Orme then built an Atom III with a later MK IV carburetter lent to him by a friend, which increased its speed and reliability so that it would do 30 laps at around 32mph. As an aside, Orme describes how the boat was run on Walton Dam in 1935, which was 12ft deep so had to be started and launched from a rowing boat, which was then pulled back quickly to the bank.
Left: Jack Orme with Miss Halton

Hydroplane racing had continued throughout the war at club level, but it was not until 1946 that the MPBA was reformed and official events were run again. At the 1946 AGM, Westbury stated that he wanted to retire from his position as Secretary, yet stayed until 1948 when John Benson succeeded him whilst he became Chairman of the Association. On the death of Ted Vanner in 1955 Westbury became President, a post he held for the next 14 years. Throughout the late 1940s and for the following 10 years or so, Westbury was a regular visitor to regattas and he can often be seen in photos with a 35mm camera around his neck.

Amongst all his other interests he was a mad keen photographer, taking technical photos for illustrating articles and lectures as well as the normal range of family pictures.

The amazing archive he left starts in the late 1920s with large glass plates, before moving to 6x9cm plates and then onto similar sized cut film using a camera he built. Commercial 2¼ square soon followed before he moved on to the 35mm size.

With Suzor at Victoria

Bill Everitt, Dicky Phillips, Ted Woodley & Stan Poyser

Ill health dogged Westbury’s later life, and following the death of Beryl in 1956, he moved in with his daughter and son-in-law who had provided him with workshop space at their home. Edgar Westbury died in 1970 with a distinguished congregation paying their last respects to him on May 8th. It is however, only through events of the last year or so that we have been able to appreciate the true value of his model engineering legacy. With the exception of Golly’s motor and one presentation spoon there is nothing left that relates directly to his hydroplane career, all of his many trophies and awards having been disposed of many years ago. The Kinglet that featured in the 24" hydroplane constructional articles was amongst the vast collection of engines discovered in 2013.

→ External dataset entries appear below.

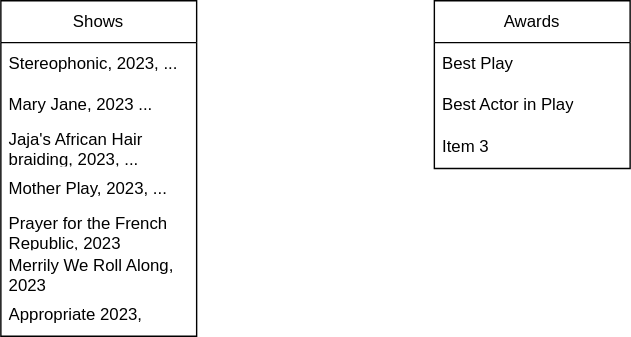
Above: Classes + Uni/PDS/Homeworks/Homework 1/Drawings/P1Sb.drawio.svg in ivanearisty/obsidian (draw.io), before the change. Source tidied: cells renumbered, new cells last; positions are measured from the earlier drawing's top-left corner, leaving out a move shared by most shapes.
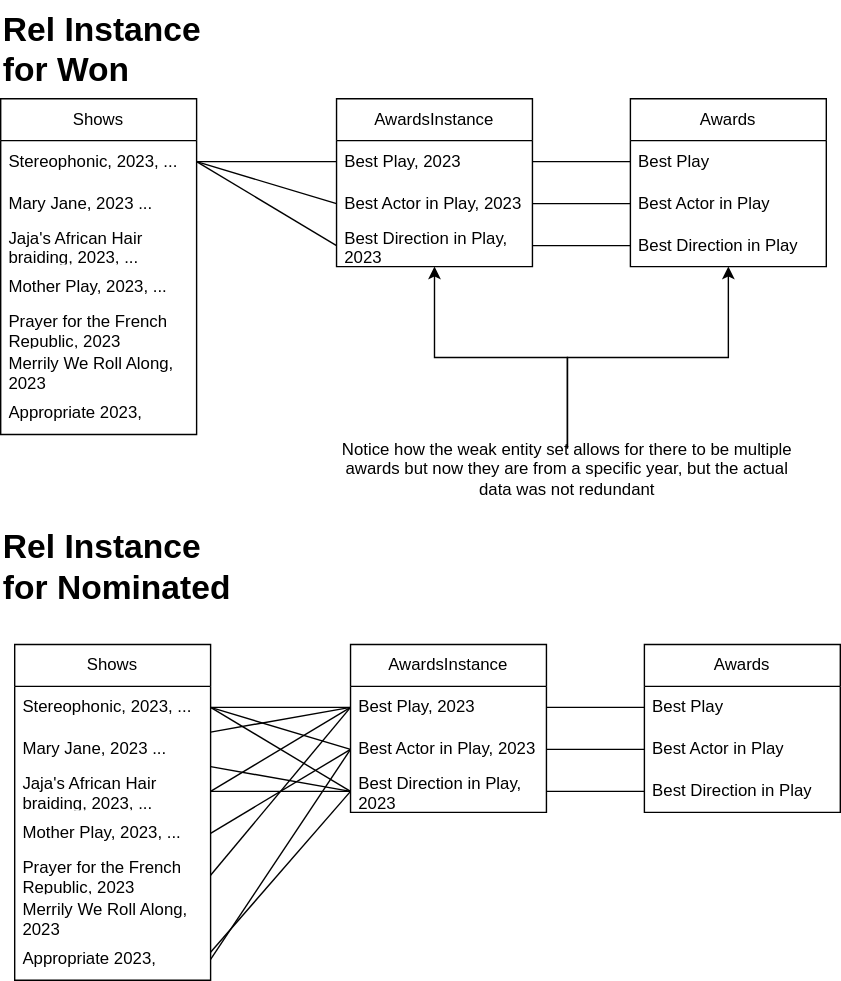
After the commit.

What changed in the source:
```diff
@@ -27,7 +27,7 @@
       <mxGeometry y="210" width="140" height="30" as="geometry" />
     </mxCell>
     <mxCell id="10" value="Awards" style="swimlane;fontStyle=0;horizontal=1;startSize=30;whiteSpace=wrap;html=1;" parent="1" vertex="1">
-      <mxGeometry x="310" width="140" height="120" as="geometry" />
+      <mxGeometry x="450" width="140" height="120" as="geometry" />
     </mxCell>
     <mxCell id="11" value="Best Play" style="text;strokeColor=none;fillColor=none;align=left;verticalAlign=middle;spacingLeft=4;spacingRight=4;overflow=hidden;points=[[0,0.5],[1,0.5]];portConstraint=eastwest;whiteSpace=wrap;html=1;" parent="10" vertex="1">
       <mxGeometry y="30" width="140" height="30" as="geometry" />
@@ -35,8 +35,149 @@
     <mxCell id="12" value="Best Actor in Play" style="text;strokeColor=none;fillColor=none;align=left;verticalAlign=middle;spacingLeft=4;spacingRight=4;overflow=hidden;points=[[0,0.5],[1,0.5]];portConstraint=eastwest;whiteSpace=wrap;html=1;" parent="10" vertex="1">
       <mxGeometry y="60" width="140" height="30" as="geometry" />
     </mxCell>
-    <mxCell id="13" value="Item 3" style="text;strokeColor=none;fillColor=none;align=left;verticalAlign=middle;spacingLeft=4;spacingRight=4;overflow=hidden;points=[[0,0.5],[1,0.5]];portConstraint=eastwest;whiteSpace=wrap;html=1;" parent="10" vertex="1">
+    <mxCell id="13" value="Best Direction in Play" style="text;strokeColor=none;fillColor=none;align=left;verticalAlign=middle;spacingLeft=4;spacingRight=4;overflow=hidden;points=[[0,0.5],[1,0.5]];portConstraint=eastwest;whiteSpace=wrap;html=1;" parent="10" vertex="1">
       <mxGeometry y="90" width="140" height="30" as="geometry" />
     </mxCell>
+    <mxCell id="14" value="AwardsInstance" style="swimlane;fontStyle=0;horizontal=1;startSize=30;whiteSpace=wrap;html=1;" parent="1" vertex="1">
+      <mxGeometry x="240" width="140" height="120" as="geometry" />
+    </mxCell>
+    <mxCell id="15" value="Best Play, 2023" style="text;strokeColor=none;fillColor=none;align=left;verticalAlign=middle;spacingLeft=4;spacingRight=4;overflow=hidden;points=[[0,0.5],[1,0.5]];portConstraint=eastwest;whiteSpace=wrap;html=1;" parent="14" vertex="1">
+      <mxGeometry y="30" width="140" height="30" as="geometry" />
+    </mxCell>
+    <mxCell id="16" value="Best Actor in Play, 2023" style="text;strokeColor=none;fillColor=none;align=left;verticalAlign=middle;spacingLeft=4;spacingRight=4;overflow=hidden;points=[[0,0.5],[1,0.5]];portConstraint=eastwest;whiteSpace=wrap;html=1;" parent="14" vertex="1">
+      <mxGeometry y="60" width="140" height="30" as="geometry" />
+    </mxCell>
+    <mxCell id="17" value="Best Direction in Play, 2023" style="text;strokeColor=none;fillColor=none;align=left;verticalAlign=middle;spacingLeft=4;spacingRight=4;overflow=hidden;points=[[0,0.5],[1,0.5]];portConstraint=eastwest;whiteSpace=wrap;html=1;" parent="14" vertex="1">
+      <mxGeometry y="90" width="140" height="30" as="geometry" />
+    </mxCell>
+    <mxCell id="18" style="edgeStyle=orthogonalEdgeStyle;rounded=0;jettySize=auto;html=1;" parent="1" edge="1" source="20" target="14">
+      <mxGeometry relative="1" as="geometry" />
+    </mxCell>
+    <mxCell id="19" style="edgeStyle=orthogonalEdgeStyle;rounded=0;jettySize=auto;html=1;" parent="1" edge="1" source="20" target="10">
+      <mxGeometry relative="1" as="geometry" />
+    </mxCell>
+    <mxCell id="20" value="Notice how the weak entity set allows for there to be multiple awards but now they are from a specific year, but the actual data was not redundant" style="text;html=1;align=center;verticalAlign=middle;whiteSpace=wrap;rounded=0;" parent="1" vertex="1">
+      <mxGeometry x="240" y="250" width="330" height="30" as="geometry" />
+    </mxCell>
+    <mxCell id="21" style="edgeStyle=orthogonalEdgeStyle;rounded=0;jettySize=auto;html=1;endArrow=none;endFill=0;" parent="1" edge="1" source="3" target="15">
+      <mxGeometry relative="1" as="geometry" />
+    </mxCell>
+    <mxCell id="22" style="rounded=0;jettySize=auto;html=1;endArrow=none;endFill=0;entryX=0;entryY=0.5;entryDx=0;entryDy=0;" parent="1" edge="1" target="16">
+      <mxGeometry relative="1" as="geometry">
+        <mxPoint x="140" y="45" as="sourcePoint" />
+      </mxGeometry>
+    </mxCell>
+    <mxCell id="23" style="rounded=0;jettySize=auto;html=1;exitX=1;exitY=0.5;exitDx=0;exitDy=0;endArrow=none;endFill=0;entryX=0;entryY=0.5;entryDx=0;entryDy=0;" parent="1" edge="1" source="3" target="17">
+      <mxGeometry relative="1" as="geometry" />
+    </mxCell>
+    <mxCell id="24" style="edgeStyle=orthogonalEdgeStyle;rounded=0;jettySize=auto;html=1;endArrow=none;endFill=0;" parent="1" edge="1" source="15" target="11">
+      <mxGeometry relative="1" as="geometry" />
+    </mxCell>
+    <mxCell id="25" style="edgeStyle=orthogonalEdgeStyle;rounded=0;jettySize=auto;html=1;endArrow=none;endFill=0;" parent="1" edge="1" source="16" target="12">
+      <mxGeometry relative="1" as="geometry" />
+    </mxCell>
+    <mxCell id="26" style="edgeStyle=orthogonalEdgeStyle;rounded=0;jettySize=auto;html=1;endArrow=none;endFill=0;" parent="1" edge="1" source="17" target="13">
+      <mxGeometry relative="1" as="geometry" />
+    </mxCell>
+    <mxCell id="27" value="&lt;h1 style=&quot;margin-top: 0px;&quot;&gt;Rel Instance for Won&lt;/h1&gt;" style="text;html=1;whiteSpace=wrap;overflow=hidden;rounded=0;" parent="1" vertex="1">
+      <mxGeometry y="-70" width="180" height="70" as="geometry" />
+    </mxCell>
+    <mxCell id="28" value="&lt;h1 style=&quot;margin-top: 0px;&quot;&gt;Rel Instance for Nominated&lt;/h1&gt;" style="text;html=1;whiteSpace=wrap;overflow=hidden;rounded=0;" parent="1" vertex="1">
+      <mxGeometry y="300" width="180" height="70" as="geometry" />
+    </mxCell>
+    <mxCell id="29" value="Shows" style="swimlane;fontStyle=0;horizontal=1;startSize=30;whiteSpace=wrap;html=1;" parent="1" vertex="1">
+      <mxGeometry x="10" y="390" width="140" height="240" as="geometry" />
+    </mxCell>
+    <mxCell id="30" value="Stereophonic, 2023, ..." style="text;strokeColor=none;fillColor=none;align=left;verticalAlign=middle;spacingLeft=4;spacingRight=4;overflow=hidden;points=[[0,0.5],[1,0.5]];portConstraint=eastwest;whiteSpace=wrap;html=1;" parent="29" vertex="1">
+      <mxGeometry y="30" width="140" height="30" as="geometry" />
+    </mxCell>
+    <mxCell id="31" value="Mary Jane, 2023 ..." style="text;strokeColor=none;fillColor=none;align=left;verticalAlign=middle;spacingLeft=4;spacingRight=4;overflow=hidden;points=[[0,0.5],[1,0.5]];portConstraint=eastwest;whiteSpace=wrap;html=1;" parent="29" vertex="1">
+      <mxGeometry y="60" width="140" height="30" as="geometry" />
+    </mxCell>
+    <mxCell id="32" value="Jaja's African Hair braiding, 2023, ..." style="text;strokeColor=none;fillColor=none;align=left;verticalAlign=middle;spacingLeft=4;spacingRight=4;overflow=hidden;points=[[0,0.5],[1,0.5]];portConstraint=eastwest;whiteSpace=wrap;html=1;" parent="29" vertex="1">
+      <mxGeometry y="90" width="140" height="30" as="geometry" />
+    </mxCell>
+    <mxCell id="33" value="Mother Play, 2023, ..." style="text;strokeColor=none;fillColor=none;align=left;verticalAlign=middle;spacingLeft=4;spacingRight=4;overflow=hidden;points=[[0,0.5],[1,0.5]];portConstraint=eastwest;whiteSpace=wrap;html=1;" parent="29" vertex="1">
+      <mxGeometry y="120" width="140" height="30" as="geometry" />
+    </mxCell>
+    <mxCell id="34" value="Prayer for the French Republic, 2023" style="text;strokeColor=none;fillColor=none;align=left;verticalAlign=middle;spacingLeft=4;spacingRight=4;overflow=hidden;points=[[0,0.5],[1,0.5]];portConstraint=eastwest;whiteSpace=wrap;html=1;" parent="29" vertex="1">
+      <mxGeometry y="150" width="140" height="30" as="geometry" />
+    </mxCell>
+    <mxCell id="35" value="Merrily We Roll Along, 2023" style="text;strokeColor=none;fillColor=none;align=left;verticalAlign=middle;spacingLeft=4;spacingRight=4;overflow=hidden;whiteSpace=wrap;html=1;" parent="29" vertex="1">
+      <mxGeometry y="180" width="140" height="30" as="geometry" />
+    </mxCell>
+    <mxCell id="36" value="Appropriate 2023," style="text;strokeColor=none;fillColor=none;align=left;verticalAlign=middle;spacingLeft=4;spacingRight=4;overflow=hidden;points=[[0,0.5],[1,0.5]];portConstraint=eastwest;whiteSpace=wrap;html=1;" parent="29" vertex="1">
+      <mxGeometry y="210" width="140" height="30" as="geometry" />
+    </mxCell>
+    <mxCell id="37" value="Awards" style="swimlane;fontStyle=0;horizontal=1;startSize=30;whiteSpace=wrap;html=1;" parent="1" vertex="1">
+      <mxGeometry x="460" y="390" width="140" height="120" as="geometry" />
+    </mxCell>
+    <mxCell id="38" value="Best Play" style="text;strokeColor=none;fillColor=none;align=left;verticalAlign=middle;spacingLeft=4;spacingRight=4;overflow=hidden;points=[[0,0.5],[1,0.5]];portConstraint=eastwest;whiteSpace=wrap;html=1;" parent="37" vertex="1">
+      <mxGeometry y="30" width="140" height="30" as="geometry" />
+    </mxCell>
+    <mxCell id="39" value="Best Actor in Play" style="text;strokeColor=none;fillColor=none;align=left;verticalAlign=middle;spacingLeft=4;spacingRight=4;overflow=hidden;points=[[0,0.5],[1,0.5]];portConstraint=eastwest;whiteSpace=wrap;html=1;" parent="37" vertex="1">
+      <mxGeometry y="60" width="140" height="30" as="geometry" />
+    </mxCell>
+    <mxCell id="40" value="Best Direction in Play" style="text;strokeColor=none;fillColor=none;align=left;verticalAlign=middle;spacingLeft=4;spacingRight=4;overflow=hidden;points=[[0,0.5],[1,0.5]];portConstraint=eastwest;whiteSpace=wrap;html=1;" parent="37" vertex="1">
+      <mxGeometry y="90" width="140" height="30" as="geometry" />
+    </mxCell>
+    <mxCell id="41" value="AwardsInstance" style="swimlane;fontStyle=0;horizontal=1;startSize=30;whiteSpace=wrap;html=1;" parent="1" vertex="1">
+      <mxGeometry x="250" y="390" width="140" height="120" as="geometry" />
+    </mxCell>
+    <mxCell id="42" value="Best Play, 2023" style="text;strokeColor=none;fillColor=none;align=left;verticalAlign=middle;spacingLeft=4;spacingRight=4;overflow=hidden;points=[[0,0.5],[1,0.5]];portConstraint=eastwest;whiteSpace=wrap;html=1;" parent="41" vertex="1">
+      <mxGeometry y="30" width="140" height="30" as="geometry" />
+    </mxCell>
+    <mxCell id="43" value="Best Actor in Play, 2023" style="text;strokeColor=none;fillColor=none;align=left;verticalAlign=middle;spacingLeft=4;spacingRight=4;overflow=hidden;points=[[0,0.5],[1,0.5]];portConstraint=eastwest;whiteSpace=wrap;html=1;" parent="41" vertex="1">
+      <mxGeometry y="60" width="140" height="30" as="geometry" />
+    </mxCell>
+    <mxCell id="44" value="Best Direction in Play, 2023" style="text;strokeColor=none;fillColor=none;align=left;verticalAlign=middle;spacingLeft=4;spacingRight=4;overflow=hidden;points=[[0,0.5],[1,0.5]];portConstraint=eastwest;whiteSpace=wrap;html=1;" parent="41" vertex="1">
+      <mxGeometry y="90" width="140" height="30" as="geometry" />
+    </mxCell>
+    <mxCell id="45" style="rounded=0;jettySize=auto;html=1;endArrow=none;endFill=0;" parent="1" edge="1" source="30" target="42">
+      <mxGeometry relative="1" as="geometry" />
+    </mxCell>
+    <mxCell id="46" style="rounded=0;jettySize=auto;html=1;endArrow=none;endFill=0;entryX=0;entryY=0.5;entryDx=0;entryDy=0;" parent="1" edge="1" target="43">
+      <mxGeometry relative="1" as="geometry">
+        <mxPoint x="150" y="435" as="sourcePoint" />
+      </mxGeometry>
+    </mxCell>
+    <mxCell id="47" style="rounded=0;jettySize=auto;html=1;exitX=1;exitY=0.5;exitDx=0;exitDy=0;endArrow=none;endFill=0;entryX=0;entryY=0.5;entryDx=0;entryDy=0;" parent="1" edge="1" source="30" target="44">
+      <mxGeometry relative="1" as="geometry" />
+    </mxCell>
+    <mxCell id="48" style="edgeStyle=orthogonalEdgeStyle;rounded=0;jettySize=auto;html=1;endArrow=none;endFill=0;" parent="1" edge="1" source="42" target="38">
+      <mxGeometry relative="1" as="geometry" />
+    </mxCell>
+    <mxCell id="49" style="edgeStyle=orthogonalEdgeStyle;rounded=0;jettySize=auto;html=1;endArrow=none;endFill=0;" parent="1" edge="1" source="43" target="39">
+      <mxGeometry relative="1" as="geometry" />
+    </mxCell>
+    <mxCell id="50" style="edgeStyle=orthogonalEdgeStyle;rounded=0;jettySize=auto;html=1;endArrow=none;endFill=0;" parent="1" edge="1" source="44" target="40">
+      <mxGeometry relative="1" as="geometry" />
+    </mxCell>
+    <mxCell id="51" style="rounded=0;jettySize=auto;html=1;entryX=0;entryY=0.5;entryDx=0;entryDy=0;endArrow=none;endFill=0;" parent="1" edge="1" source="31" target="42">
+      <mxGeometry relative="1" as="geometry" />
+    </mxCell>
+    <mxCell id="52" style="rounded=0;jettySize=auto;html=1;entryX=0;entryY=0.5;entryDx=0;entryDy=0;endArrow=none;endFill=0;exitX=1;exitY=0.5;exitDx=0;exitDy=0;" parent="1" edge="1" source="32" target="42">
+      <mxGeometry relative="1" as="geometry" />
+    </mxCell>
+    <mxCell id="53" style="rounded=0;jettySize=auto;html=1;entryX=0;entryY=0.5;entryDx=0;entryDy=0;endArrow=none;endFill=0;exitX=1;exitY=0.5;exitDx=0;exitDy=0;" parent="1" edge="1" source="34" target="42">
+      <mxGeometry relative="1" as="geometry" />
+    </mxCell>
+    <mxCell id="54" style="rounded=0;jettySize=auto;html=1;entryX=0;entryY=0.5;entryDx=0;entryDy=0;endArrow=none;endFill=0;exitX=1;exitY=0.5;exitDx=0;exitDy=0;" parent="1" edge="1" source="33" target="43">
+      <mxGeometry relative="1" as="geometry" />
+    </mxCell>
+    <mxCell id="55" style="rounded=0;jettySize=auto;html=1;entryX=0;entryY=0.5;entryDx=0;entryDy=0;endArrow=none;endFill=0;exitX=1;exitY=0.5;exitDx=0;exitDy=0;" parent="1" edge="1" source="36" target="43">
+      <mxGeometry relative="1" as="geometry" />
+    </mxCell>
+    <mxCell id="56" style="rounded=0;jettySize=auto;html=1;entryX=0;entryY=0.5;entryDx=0;entryDy=0;endArrow=none;endFill=0;" parent="1" edge="1" source="31" target="44">
+      <mxGeometry relative="1" as="geometry" />
+    </mxCell>
+    <mxCell id="57" style="rounded=0;jettySize=auto;html=1;entryX=0;entryY=0.5;entryDx=0;entryDy=0;endArrow=none;endFill=0;" parent="1" edge="1" source="32" target="44">
+      <mxGeometry relative="1" as="geometry" />
+    </mxCell>
+    <mxCell id="58" style="rounded=0;jettySize=auto;html=1;entryX=0;entryY=0.5;entryDx=0;entryDy=0;endArrow=none;endFill=0;" parent="1" edge="1" target="44">
+      <mxGeometry relative="1" as="geometry">
+        <mxPoint x="150" y="610" as="sourcePoint" />
+      </mxGeometry>
+    </mxCell>
   </root>
 </mxGraphModel>
```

Golly's much modified Kiwi Kinglet from the ME 24" hydroplane Drive end of Kiwi

The original Atom 1 was, we believe, first passed to Col Bowden and then acquired by Gerry Buck and is now thought to be on the Isle of Wight. It was however the boxes full of plates, negatives and photos that have provided the greatest treasure, over 1,000 images of cars, boats and engines dating from 1927 until the 1950s, many the originals of those seen in Model Engineer, but many more never previously published, including a number featuring ETW and his hydroplanes.

The discovery of all this material and the very generous offer of copies of family and other documents provided the catalyst and information needed to produce this appreciation of Edgar Westbury’s contribution to tethered hydroplane racing in this country. It would not have been possible though without the incredible generosity of his daughter Ann and her willingness to allow us to use material from the family archive. We owe an extreme debt of gratitude to Eric Offen, who so kindly arranged for us to become involved in the first place. None of us quite knew what we were getting into and what would transpire, but it would not be wrong to describe it as a ‘unique’ experience.

All original photographs by courtesy of the Westbury family. Additional photos, Eric Offen, Tony Martin, Stuart Robinson and the late Terry Everitt.